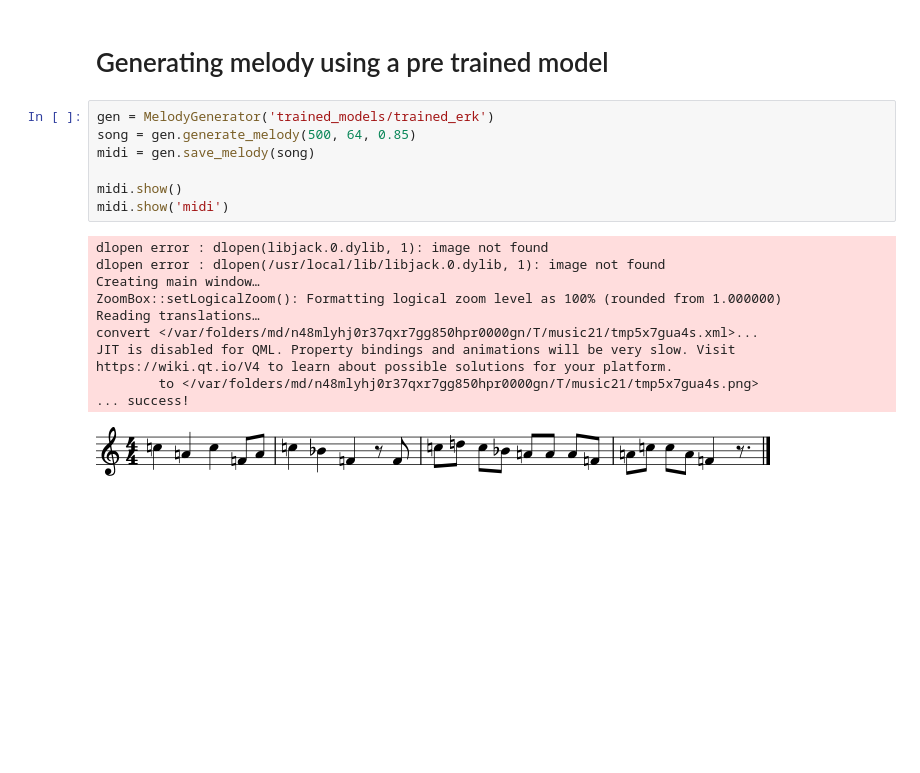
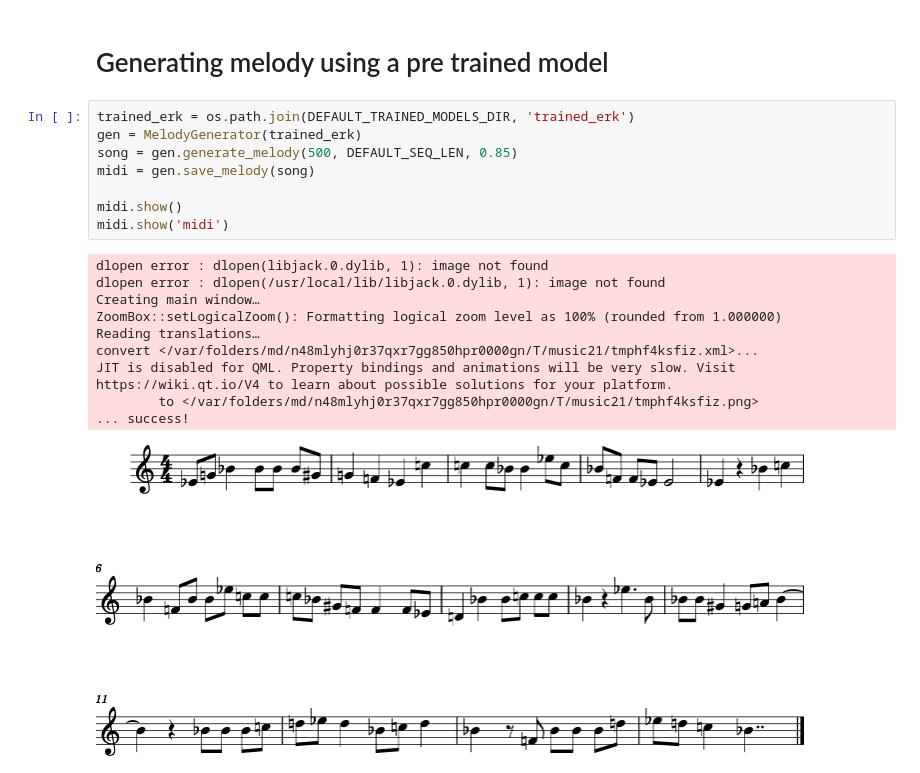
Before and after one commit to LiorSherman/236502, a Jupyter notebook: Demo.ipynb, the cells around one changed output. Drawn from its saved outputs; the diff is of its cells as text; blank space fills up the shorter version.

```diff
--- a/Demo.ipynb
+++ b/Demo.ipynb
@@ -115,21 +129,22 @@ JIT is disabled for QML. Property bindings and animations will be very slow. Vis
 # %% [markdown]
 # Generating melody using a pre trained model
 # %%
-gen = MelodyGenerator('trained_models/trained_erk')
-song = gen.generate_melody(500, 64, 0.85)
+trained_erk = os.path.join(DEFAULT_TRAINED_MODELS_DIR, 'trained_erk')
+gen = MelodyGenerator(trained_erk)
+song = gen.generate_melody(500, DEFAULT_SEQ_LEN, 0.85)
 midi = gen.save_melody(song)
 
 midi.show()
 midi.show('midi')
 # %% [output]
 dlopen error : dlopen(libjack.0.dylib, 1): image not found
 dlopen error : dlopen(/usr/local/lib/libjack.0.dylib, 1): image not found
 Creating main window…
 ZoomBox::setLogicalZoom(): Formatting logical zoom level as 100% (rounded from 1.000000)
 Reading translations…
-convert </var/folders/md/n48mlyhj0r37qxr7gg850hpr0000gn/T/music21/tmp5x7gua4s.xml>...
+convert </var/folders/md/n48mlyhj0r37qxr7gg850hpr0000gn/T/music21/tmphf4ksfiz.xml>...
 JIT is disabled for QML. Property bindings and animations will be very slow. Visit https://wiki.qt.io/V4 to learn about possible solutions for your platform.
-        to </var/folders/md/n48mlyhj0r37qxr7gg850hpr0000gn/T/music21/tmp5x7gua4s.png>
+        to </var/folders/md/n48mlyhj0r37qxr7gg850hpr0000gn/T/music21/tmphf4ksfiz.png>
 ... success!
-[figure, old version]
+[figure, new version]
 [interactive output not drawn]
```
Also changed, not shown: parts of 10 cells of this notebook, 7 other files.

About this task
Filter the entries above down to the lines that contain "Demo".

Exercise output
Before and after one commit to LiorSherman/236502, a Jupyter notebook: Demo.ipynb, the cells around one changed output. Drawn from its saved outputs; the diff is of its cells as text; blank space fills up the shorter version.
--- a/Demo.ipynb
+++ b/Demo.ipynb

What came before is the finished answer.